Feb 13
prev sibling parent reply Daniel Kozak via Digitalmars-d <digitalmars-d puremagic.com> writes:
Dne 9.2.2017 v 22:20 Daniel Kozak via Digitalmars-d napsal(a):

 source/app.d(51,37): Error: function dub.internal.utils.jsonFromFile 
 (Path file, bool silent_fail = false) is not callable using argument 
 types (Path, bool)

 WTF?
Problem is with multiple Path declaration, but with this error message it is really hard to find out which one. Maybe it would be better to show full names of symbol
Feb 09
parent reply Stefan Koch <uplink.coder googlemail.com> writes:
On Thursday, 9 February 2017 at 21:31:48 UTC, Daniel Kozak wrote:
 Dne 9.2.2017 v 22:20 Daniel Kozak via Digitalmars-d napsal(a):
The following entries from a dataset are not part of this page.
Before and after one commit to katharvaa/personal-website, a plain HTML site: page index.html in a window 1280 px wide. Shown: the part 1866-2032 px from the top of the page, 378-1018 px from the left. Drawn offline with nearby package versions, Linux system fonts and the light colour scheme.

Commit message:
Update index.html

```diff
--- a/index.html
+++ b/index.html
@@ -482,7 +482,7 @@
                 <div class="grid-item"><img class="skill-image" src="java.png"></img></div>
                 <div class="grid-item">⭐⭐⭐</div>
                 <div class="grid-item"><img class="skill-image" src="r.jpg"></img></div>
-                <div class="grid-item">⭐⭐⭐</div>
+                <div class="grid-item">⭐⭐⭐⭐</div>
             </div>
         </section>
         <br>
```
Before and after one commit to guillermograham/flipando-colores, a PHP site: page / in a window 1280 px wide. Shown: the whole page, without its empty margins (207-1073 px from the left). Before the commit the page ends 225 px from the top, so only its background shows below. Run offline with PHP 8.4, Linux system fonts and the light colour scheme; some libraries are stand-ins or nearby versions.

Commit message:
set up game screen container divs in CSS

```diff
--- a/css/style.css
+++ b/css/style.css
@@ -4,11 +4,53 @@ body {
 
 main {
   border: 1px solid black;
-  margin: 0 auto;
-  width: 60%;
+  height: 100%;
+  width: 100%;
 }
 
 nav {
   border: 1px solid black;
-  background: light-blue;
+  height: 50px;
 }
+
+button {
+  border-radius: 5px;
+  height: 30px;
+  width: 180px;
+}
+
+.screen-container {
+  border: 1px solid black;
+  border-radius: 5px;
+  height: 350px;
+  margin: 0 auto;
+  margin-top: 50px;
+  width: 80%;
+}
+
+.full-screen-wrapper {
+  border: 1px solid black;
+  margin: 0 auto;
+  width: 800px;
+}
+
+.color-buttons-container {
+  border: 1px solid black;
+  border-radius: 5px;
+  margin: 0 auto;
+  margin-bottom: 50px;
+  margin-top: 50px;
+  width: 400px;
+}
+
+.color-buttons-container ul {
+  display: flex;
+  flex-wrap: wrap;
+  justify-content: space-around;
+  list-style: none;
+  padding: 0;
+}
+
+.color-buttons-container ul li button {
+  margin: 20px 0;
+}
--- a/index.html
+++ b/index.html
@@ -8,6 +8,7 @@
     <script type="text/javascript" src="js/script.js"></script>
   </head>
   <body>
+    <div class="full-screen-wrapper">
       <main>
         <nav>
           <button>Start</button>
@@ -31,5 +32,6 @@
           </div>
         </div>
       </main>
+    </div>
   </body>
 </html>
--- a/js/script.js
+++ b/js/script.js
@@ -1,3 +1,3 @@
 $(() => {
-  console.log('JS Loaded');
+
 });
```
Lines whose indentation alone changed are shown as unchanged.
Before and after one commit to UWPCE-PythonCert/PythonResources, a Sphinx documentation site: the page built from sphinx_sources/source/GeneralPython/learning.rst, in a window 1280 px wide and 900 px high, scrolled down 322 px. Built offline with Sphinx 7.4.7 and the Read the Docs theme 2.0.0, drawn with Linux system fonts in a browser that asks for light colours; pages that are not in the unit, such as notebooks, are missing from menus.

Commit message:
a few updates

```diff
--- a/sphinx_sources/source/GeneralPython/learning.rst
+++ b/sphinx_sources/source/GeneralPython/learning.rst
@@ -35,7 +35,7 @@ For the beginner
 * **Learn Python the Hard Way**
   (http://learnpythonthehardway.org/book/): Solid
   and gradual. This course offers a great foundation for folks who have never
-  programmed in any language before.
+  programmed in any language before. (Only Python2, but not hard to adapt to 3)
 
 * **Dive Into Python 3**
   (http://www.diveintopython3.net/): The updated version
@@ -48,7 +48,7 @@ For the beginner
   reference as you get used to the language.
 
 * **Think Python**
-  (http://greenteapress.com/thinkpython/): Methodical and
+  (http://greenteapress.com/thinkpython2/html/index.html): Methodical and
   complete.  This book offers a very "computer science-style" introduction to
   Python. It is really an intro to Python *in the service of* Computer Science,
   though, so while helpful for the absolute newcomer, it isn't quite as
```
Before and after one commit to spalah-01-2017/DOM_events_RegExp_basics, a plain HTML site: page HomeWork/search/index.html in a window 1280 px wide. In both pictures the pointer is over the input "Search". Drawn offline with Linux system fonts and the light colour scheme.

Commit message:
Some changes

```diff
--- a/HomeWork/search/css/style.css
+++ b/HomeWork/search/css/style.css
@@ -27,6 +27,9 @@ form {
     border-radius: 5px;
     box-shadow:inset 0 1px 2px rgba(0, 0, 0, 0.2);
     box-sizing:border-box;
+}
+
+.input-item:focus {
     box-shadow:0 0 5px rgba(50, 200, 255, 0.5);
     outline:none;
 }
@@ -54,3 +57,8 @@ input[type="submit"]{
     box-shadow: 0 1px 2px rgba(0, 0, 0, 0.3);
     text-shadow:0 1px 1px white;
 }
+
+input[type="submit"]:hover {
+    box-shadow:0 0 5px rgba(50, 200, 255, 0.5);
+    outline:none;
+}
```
 source/app.d(51,37): Error: function 
 dub.internal.utils.jsonFromFile (Path file, bool silent_fail = 
 false) is not callable using argument types (Path, bool)

 WTF?
Problem is with multiple Path declaration, but with this error message it is really hard to find out which one. Maybe it would be better to show full names of symbol
please do submit an request for this,
Feb 09
parent Daniel Kozak via Digitalmars-d <digitalmars-d puremagic.com> writes:
Dne 9.2.2017 v 22:36 Stefan Koch via Digitalmars-d napsal(a):

 On Thursday, 9 February 2017 at 21:31:48 UTC, Daniel Kozak wrote:
 Dne 9.2.2017 v 22:20 Daniel Kozak via Digitalmars-d napsal(a):

 source/app.d(51,37): Error: function dub.internal.utils.jsonFromFile 
 (Path file, bool silent_fail = false) is not callable using argument 
 types (Path, bool)

 WTF?
Problem is with multiple Path declaration, but with this error message it is really hard to find out which one. Maybe it would be better to show full names of symbol
please do submit an request for this,
It would be probably duplicate of this one https://issues.dlang.org/show_bug.cgi?id=9631
Feb 09